◆ Given records:

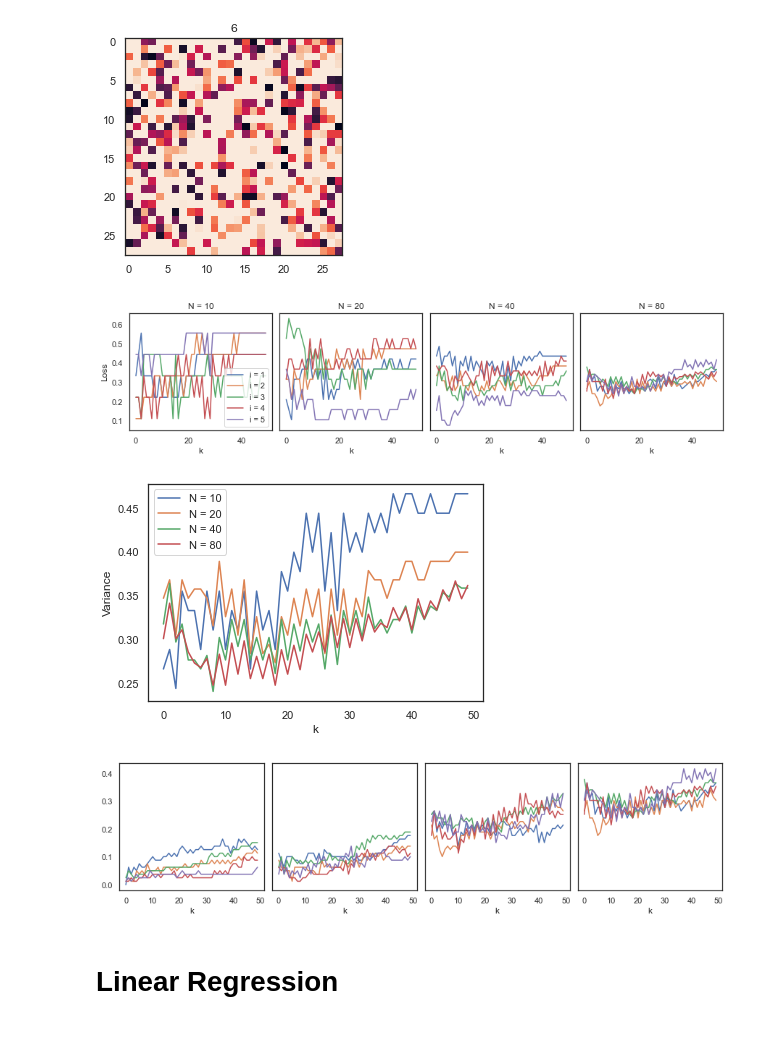
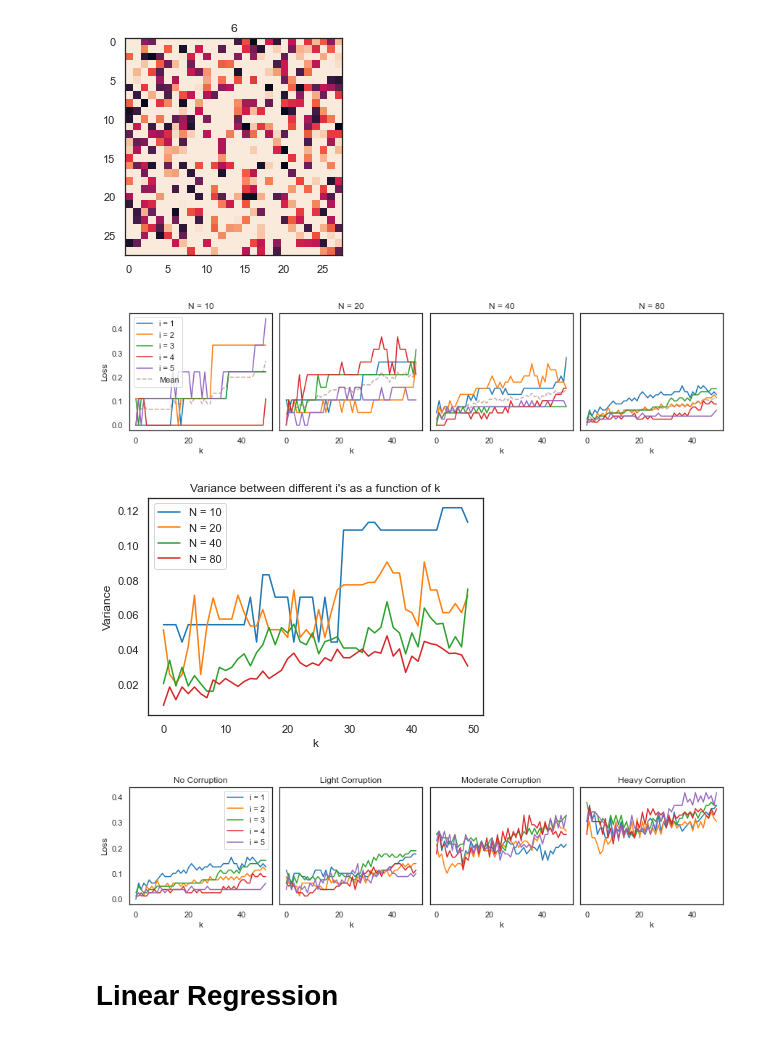
Before and after one commit to JakobSchauser/MLandData, a Jupyter notebook: MachineLearningA/Home Assigment 1/Home Assignment 1.ipynb, the cells around one changed output. Drawn from its saved outputs; the diff is of its cells as text; code cells hidden in the pictures.

```diff
--- a/MachineLearningA/Home Assigment 1/Home Assignment 1.ipynb
+++ b/MachineLearningA/Home Assigment 1/Home Assignment 1.ipynb
@@ -67,44 +69,49 @@ def loss_n(n):
 # %%
 fig, axs = plt.subplots(1,4,figsize = (12,3),constrained_layout = 1,sharey=True)
 
 axs[0].set_ylabel("Loss")
-means = []
+stds = []
 
 Ns = [10,20,40,80]
 for ind in range(len(Ns)):
     n = Ns[ind]
 
     ls = []
     for i in range(1,6):
         losses = array([loss_n(k) for k in range(100 + i*n + 1, 100 + (i+1)*n)])
         losses = np.mean(losses,axis = 0)
         ls.append(losses)
         axs[ind].plot(losses,label = f"i = {i}")
-    means.append(np.mean(ls,axis = 0))
+    stds.append(np.std(ls,axis = 0))
+    axs[ind].plot(np.mean(ls,axis = 0),"--",label = "Mean",alpha=0.5)
     axs[ind].set_title(f"N = {n}")
     axs[ind].set_xlabel("k")
 
 axs[0].legend()
 
 plt.show()
-for i, m in enumerate(means):
+for i, m in enumerate(stds):
     plt.plot(m,label = f"N = {Ns[i]}")
 
 plt.xlabel("k")
 plt.ylabel("Variance")
-
+plt.title("Variance between different i's as a function of k")
 plt.legend()
 plt.show()
 # %% [output]
-[figure, old version]
+[figure, new version]
-[figure, old version]
+[figure, new version]
 # %%
 def make_plot(ax):
     n = 80
+    ls = []
     for i in range(1,6):
         losses = array([loss_n(k) for k in range(100 + i*n + 1, 100 + (i+1)*n)])
         losses = np.mean(losses,axis = 0)
-        ax.plot(losses,label = f"i = {i}")
+        ls.append(losses)
+        ax.plot(losses,label = f"i = {i}",alpha = 2*0.5)
+
+#     ax.plot(np.mean(ls,axis=0),'--',label="mean",alpha=0.5)
     ax.set_xlabel("k")
 
 fig, axs = plt.subplots(1,4,figsize = (12,3),constrained_layout = 1,sharey=True)
@@ -114,19 +121,24 @@ fig, axs = plt.subplots(1,4,figsize = (12,3),constrained_layout = 1,sharey=True)
 dat = dat_clean
 make_plot(axs[0])
 axs[0].set_ylabel("Loss")
+axs[0].set_title("No Corruption")
+axs[0].legend()
+
 
 dat = dat_light
 make_plot(axs[1])
+axs[1].set_title("Light Corruption")
 
 dat = dat_medium
 make_plot(axs[2])
+axs[2].set_title("Moderate Corruption")
 
 dat = dat_heavy
 make_plot(axs[3])
-
+axs[3].set_title("Heavy Corruption")
 
 plt.show()
 # %% [output]
-[figure, old version]
+[figure, new version]
 # %% [markdown]
 # Linear Regression
```
Also changed, not shown: parts of 5 cells of this notebook, 4 other files.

◆ What to produce: Reproduce all the data as it stands. The pictures are not part of the copy.

◆ Task output:
Before and after one commit to JakobSchauser/MLandData, a Jupyter notebook: MachineLearningA/Home Assigment 1/Home Assignment 1.ipynb, the cells around one changed output. Drawn from its saved outputs; the diff is of its cells as text; code cells hidden in the pictures.

```diff
--- a/MachineLearningA/Home Assigment 1/Home Assignment 1.ipynb
+++ b/MachineLearningA/Home Assigment 1/Home Assignment 1.ipynb
@@ -67,44 +69,49 @@ def loss_n(n):
 # %%
 fig, axs = plt.subplots(1,4,figsize = (12,3),constrained_layout = 1,sharey=True)
 
 axs[0].set_ylabel("Loss")
-means = []
+stds = []
 
 Ns = [10,20,40,80]
 for ind in range(len(Ns)):
     n = Ns[ind]
 
     ls = []
     for i in range(1,6):
         losses = array([loss_n(k) for k in range(100 + i*n + 1, 100 + (i+1)*n)])
         losses = np.mean(losses,axis = 0)
         ls.append(losses)
         axs[ind].plot(losses,label = f"i = {i}")
-    means.append(np.mean(ls,axis = 0))
+    stds.append(np.std(ls,axis = 0))
+    axs[ind].plot(np.mean(ls,axis = 0),"--",label = "Mean",alpha=0.5)
     axs[ind].set_title(f"N = {n}")
     axs[ind].set_xlabel("k")
 
 axs[0].legend()
 
 plt.show()
-for i, m in enumerate(means):
+for i, m in enumerate(stds):
     plt.plot(m,label = f"N = {Ns[i]}")
 
 plt.xlabel("k")
 plt.ylabel("Variance")
-
+plt.title("Variance between different i's as a function of k")
 plt.legend()
 plt.show()
 # %% [output]
-[figure, old version]
+[figure, new version]
-[figure, old version]
+[figure, new version]
 # %%
 def make_plot(ax):
     n = 80
+    ls = []
     for i in range(1,6):
         losses = array([loss_n(k) for k in range(100 + i*n + 1, 100 + (i+1)*n)])
         losses = np.mean(losses,axis = 0)
-        ax.plot(losses,label = f"i = {i}")
+        ls.append(losses)
+        ax.plot(losses,label = f"i = {i}",alpha = 2*0.5)
+
+#     ax.plot(np.mean(ls,axis=0),'--',label="mean",alpha=0.5)
     ax.set_xlabel("k")
 
 fig, axs = plt.subplots(1,4,figsize = (12,3),constrained_layout = 1,sharey=True)
@@ -114,19 +121,24 @@ fig, axs = plt.subplots(1,4,figsize = (12,3),constrained_layout = 1,sharey=True)
 dat = dat_clean
 make_plot(axs[0])
 axs[0].set_ylabel("Loss")
+axs[0].set_title("No Corruption")
+axs[0].legend()
+
 
 dat = dat_light
 make_plot(axs[1])
+axs[1].set_title("Light Corruption")
 
 dat = dat_medium
 make_plot(axs[2])
+axs[2].set_title("Moderate Corruption")
 
 dat = dat_heavy
 make_plot(axs[3])
-
+axs[3].set_title("Heavy Corruption")
 
 plt.show()
 # %% [output]
-[figure, old version]
+[figure, new version]
 # %% [markdown]
 # Linear Regression
```
Also changed, not shown: parts of 5 cells of this notebook, 4 other files.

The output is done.